  • Long-term contracts as entry barriersCan an incumbent preclude entry by signing customers to log-term contracts that can only be broken with penalty?Chicago School Answer: No. Buyer cannot be forced to sign a contract that is against its own best interestPost Chicago School Answer: Yes. Incumbent can write a contract that makes it in the customers interest to keep out a lower cost alternate supplierEssence of the Post-Chicago argumentA new entrant will earn a lot of surplusThe long-term contract can be written so as to limit entry by making sure that much of any surplus generated by entry goes to the customer

  • An exampleThe Setup: One seller (the incumbent), one buyer and one potential entrantand two periodsBuyer is willing to pay $100 for a commodityIncumbent has cost of $50Potential entrant with cost c randomly distributed between 0 and $100 Contract between buyer and seller written in first period but covers 2nd periodEntrant decides whether or not to enter in 2nd periodBertrand competition post-entry

  • The example 2Competition and entry without a Long-term Contract No entry: the incumbent sets a price of $100Entry will occur only if entrants cost is c < $50Competition between the entrant and the incumbent will mean the entrant cannot price above $50. No pressure for it to price below $50 even if c is very lowIn this scenario, the buyers expected price is:P = x $100 + x $50 = $75 Expected Surplus = $25Buyer must be offered this surplus in any other contract

  • The example 3Competition and entry with a long-term contractCan the incumbent offer the buyer a contract that makes entry less probable?Yes.Consider the following contract (written in 1st period): In 2nd period, incumbent sells to buyer at P = $75. Buyer buys from incumbent unless the buyer pays a $50 breach of contract feeEntrant must now charge no more than $25price plus breach of contract fee must be no more than $75 so entry occurs only if c < $25, i.e. of the time. Buyer: of the time, it stays with the contract and pays $75. of the time it breaks the contract, pays entrant $25 and pays incumbent $50 breach-of-contract fee for a total of $75. Buyers expected surplus is $25 with contract as it was without the contract.

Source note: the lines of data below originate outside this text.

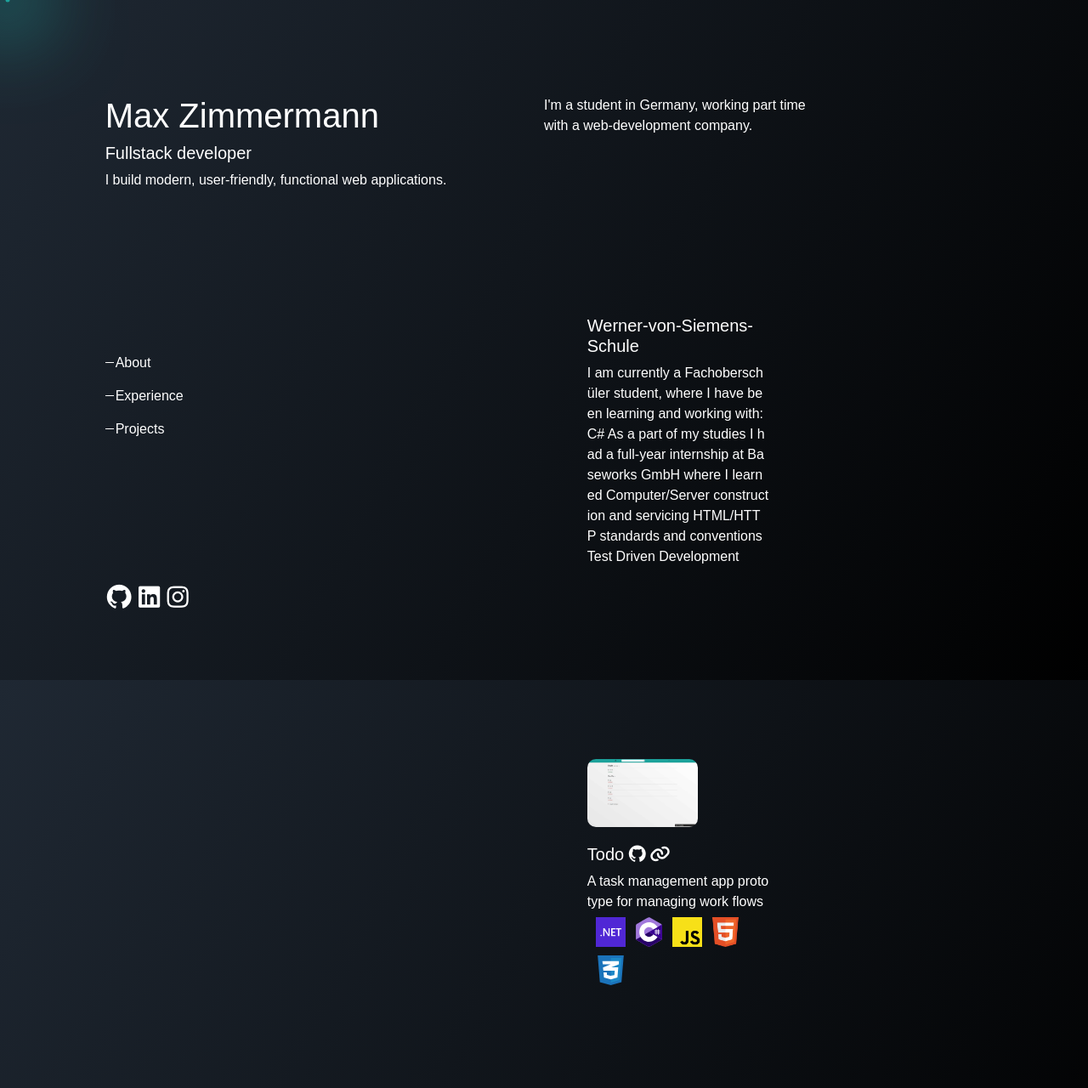
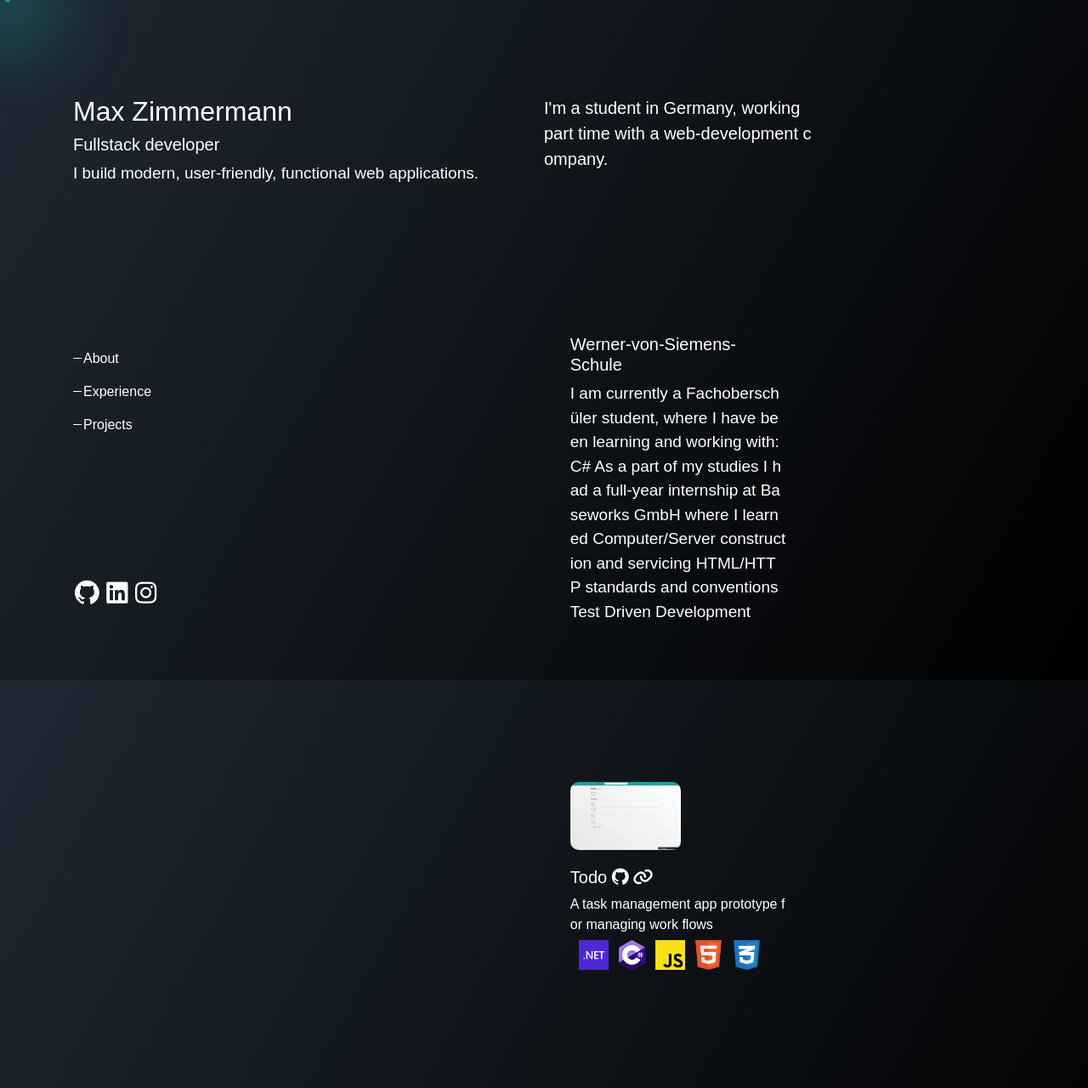
Before and after one commit to Maxzimmerman/Portfolio, a plain HTML site: page portfolio-dark.html in a window 1280 px wide. Shown: the top 1280 px of the page at 85% size. Drawn offline with nearby package versions, Linux system fonts and the light colour scheme.

```diff
--- a/css/style.css
+++ b/css/style.css
@@ -6,6 +6,7 @@
 
 p {
     word-break: break-all;
+    font-size: 19px;
 }
 
 h1, h2, h3, h4, h5 {
@@ -170,6 +171,22 @@
     top: 10px;
 }
 
+.max-header {
+    font-size: 32px;
+}
+
+.about-me-text {
+    font-size: 20px;
+}
+
+.project-text {
+    font-size: 16px;
+}
+
+.school-text {
+
+}
+
 @media screen and (min-width: 1280px) and (max-width: 3000px){
 
     .fixed-content {
@@ -221,7 +238,7 @@
 .card-own {
     margin-top: 2rem;
     border-radius: 10px;
-    padding: 35px;
+    padding: 15px;
     width: 90%;
     margin: auto;
     margin-top: 7rem;
--- a/portfolio-dark.html
+++ b/portfolio-dark.html
@@ -36,7 +36,7 @@
         <div class="fixed-content-wrapper col-12 col-xl-6 col-xxl-6">
             <div class="fixed-content">
                 <div class="fixed-content-header">
-                    <h1>Max Zimmermann</h1>
+                    <h1 class="max-header">Max Zimmermann</h1>
                     <h5>Fullstack developer</h5>
                     <p>I build modern, user-friendly, functional web applications.</p>
                 </div>
@@ -56,14 +56,14 @@
         <div class="moving-content-wrapper ">
             <div class="moving-content col-12 col-xl-6  col-xxl-6">
                 <div id="about-content">
-                    <p>I'm a student in Germany, working part time with a web-development company. </p>
+                    <p class="about-me-text">I'm a student in Germany, working part time with a web-development company. </p>
                 </div>
 
 
                 <div id="experience-content">
                     <div class="card-own hidden lead-enginner">
                         <h5>Werner-von-Siemens-Schule</h5>
-                        <p>
+                        <p class="school-text">
                             I am currently a Fachoberschüler student, where I have been learning and working with: C#
 
                             As a part of my studies I had a full-year internship at Baseworks GmbH where I learned
@@ -82,7 +82,7 @@
                             <img src="images/todoapp.jpg">
                             <div>
                                <h5 class="link-project">Todo <i class="fa-brands fa-github project-git-link-todoapp project-git-link"></i> <a href="https://elbigote.de/"><i class="fa-solid fa-link link-project"></i></a> </h5>
-                                <p>A task management app prototype for managing work flows</p>
+                                <p class="project-text">A task management app prototype for managing work flows</p>
                             </div>
                         </div>
                         <div class="technologies">
@@ -102,8 +102,7 @@
                                 <img src="images/diy-product-photography%20(1).jpg">
                                 <div>
                                     <h5 class="link-project">Webdirectory <i class="fa-brands fa-github project-git-link-webdirectory project-git-link"></i> <a href="https://elbigote.de/"><i class="fa-solid fa-link link-project"></i></a></h5>
-                                    <p>A Django application for managing links and notifications for organizations
-                                    </p>
+                                    <p class="project-text">A Django application for managing links and notifications for organizations</p>
                                 </div>
                             </div>
                             <div class="technologies">
@@ -122,7 +121,7 @@
                                 <img src="images/elbigote-background%20(1).jpg">
                                 <div>
                                     <h5>Elbigote <i class="fa-brands fa-github project-git-link-elbigote project-git-link"></i> <a href="https://elbigote.de/"><i class="fa-solid fa-link link-project"></i></a></h5>
-                                    <p>
+                                    <p class="project-text">
                                         A restaurant site for a client, that features modern design elements, a menu-plugin, and the ability to book a table through the site.                                     </p>
                                 </div>
                             </div>
```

  • The example 4Incumbents Incentive to Offer the contract:Without the contract, incumbent wins the 2nd period competition the time. It will sell at P = $100 and incur cost of $50 for an expected profit of $25.With the contract it will:Win the 2nd period competition of the time. It will sell at P = $75, incur a cost of $50 for an expected profit of 0.75 x $25 = $18.75Lose the 2nd period competition of the time. It will then incur no cost but receive a $50 breach of contract payment. Its expected profit will be 0.25 x $50 = $12.50.Overall, incumbents expected profit with the contract is $31.25 > $25. The incumbent prefers the contract.

  • Contracts and efficiencyIncumbents profit is greater with the contract$31.25 as against $25Buyers expected surplus is the same with and without the contractSo the contract will be offered and signedBut it is inefficientnet gain to incumbent and buyer of $6.25this is less than the entrants reduction in surplusWhy?

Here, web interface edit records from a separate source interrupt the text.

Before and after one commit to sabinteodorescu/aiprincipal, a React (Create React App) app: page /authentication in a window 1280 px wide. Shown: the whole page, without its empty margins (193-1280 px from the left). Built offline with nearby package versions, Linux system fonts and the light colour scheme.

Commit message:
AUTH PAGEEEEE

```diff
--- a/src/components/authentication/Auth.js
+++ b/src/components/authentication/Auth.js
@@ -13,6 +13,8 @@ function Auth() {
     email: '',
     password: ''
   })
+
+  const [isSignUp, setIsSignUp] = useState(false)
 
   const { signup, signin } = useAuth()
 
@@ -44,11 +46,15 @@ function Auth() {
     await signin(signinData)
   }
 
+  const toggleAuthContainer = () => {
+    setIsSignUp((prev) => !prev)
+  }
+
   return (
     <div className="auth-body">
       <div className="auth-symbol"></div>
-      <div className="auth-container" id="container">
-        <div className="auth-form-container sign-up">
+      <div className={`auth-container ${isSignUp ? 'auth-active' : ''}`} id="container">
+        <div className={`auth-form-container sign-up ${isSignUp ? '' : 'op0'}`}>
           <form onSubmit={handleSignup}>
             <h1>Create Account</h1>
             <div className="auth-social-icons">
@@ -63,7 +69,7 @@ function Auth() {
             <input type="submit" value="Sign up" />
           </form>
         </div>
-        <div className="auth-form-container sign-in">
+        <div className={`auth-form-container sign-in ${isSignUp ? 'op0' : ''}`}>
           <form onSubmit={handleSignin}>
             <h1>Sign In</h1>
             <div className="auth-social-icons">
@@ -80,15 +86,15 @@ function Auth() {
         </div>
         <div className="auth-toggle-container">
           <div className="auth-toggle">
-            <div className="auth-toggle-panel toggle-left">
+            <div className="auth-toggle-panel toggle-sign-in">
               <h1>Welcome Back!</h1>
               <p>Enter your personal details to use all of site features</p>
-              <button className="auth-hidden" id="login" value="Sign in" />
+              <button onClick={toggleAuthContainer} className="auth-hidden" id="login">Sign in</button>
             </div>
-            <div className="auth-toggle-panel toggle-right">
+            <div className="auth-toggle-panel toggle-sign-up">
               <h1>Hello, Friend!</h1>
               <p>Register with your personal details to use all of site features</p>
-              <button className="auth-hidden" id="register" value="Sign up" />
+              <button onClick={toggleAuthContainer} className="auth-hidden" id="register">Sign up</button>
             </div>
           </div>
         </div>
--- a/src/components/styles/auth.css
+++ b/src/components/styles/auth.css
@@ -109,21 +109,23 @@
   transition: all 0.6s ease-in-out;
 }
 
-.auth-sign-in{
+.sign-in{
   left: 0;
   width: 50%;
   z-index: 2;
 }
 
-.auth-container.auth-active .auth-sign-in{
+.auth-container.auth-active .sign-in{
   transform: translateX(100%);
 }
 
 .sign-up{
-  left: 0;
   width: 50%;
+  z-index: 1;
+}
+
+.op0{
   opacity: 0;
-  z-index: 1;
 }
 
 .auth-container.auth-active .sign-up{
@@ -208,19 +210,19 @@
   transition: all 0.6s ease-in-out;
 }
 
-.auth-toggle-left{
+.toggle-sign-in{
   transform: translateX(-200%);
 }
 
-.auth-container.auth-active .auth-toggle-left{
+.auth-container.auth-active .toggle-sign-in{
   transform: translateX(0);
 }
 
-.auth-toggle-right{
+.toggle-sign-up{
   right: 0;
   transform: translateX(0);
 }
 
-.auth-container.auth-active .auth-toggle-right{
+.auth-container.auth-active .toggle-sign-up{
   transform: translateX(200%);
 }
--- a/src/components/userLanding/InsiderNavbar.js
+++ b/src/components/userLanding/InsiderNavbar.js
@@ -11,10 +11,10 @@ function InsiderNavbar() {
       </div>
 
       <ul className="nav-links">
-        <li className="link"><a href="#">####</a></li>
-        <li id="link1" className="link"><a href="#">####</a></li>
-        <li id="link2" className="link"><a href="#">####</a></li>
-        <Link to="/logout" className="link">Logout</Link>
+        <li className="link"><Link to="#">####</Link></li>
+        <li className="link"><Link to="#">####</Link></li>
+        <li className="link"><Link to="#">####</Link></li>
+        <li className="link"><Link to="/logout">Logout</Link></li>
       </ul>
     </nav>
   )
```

  • Contracts and efficiency 2Without the contractentrant stays out half the time when it enters it prices at $50expected cost is $25 (uniformly distributed on [$0, $50]expected surplus is therefore (50 25)x1/2 = $12.50With the contractentrant stays out three quarters of the timewhen it enters it prices at $25expected cost is $12.50expected surplus is (25 12.5)x1/4 = $3.13

  • Contracts and efficiency 2Deterring entry through the contract increases incumbent and buyer surplus by $6.25reduces entrants surplus by $12.50-$3.13 = $9.37reduction in surplus is greater than gain in surplusWhy?some desirable entry is preventedentrant with cost between $25 and $50 is more efficient than incumbentbut is

Recommended

View more >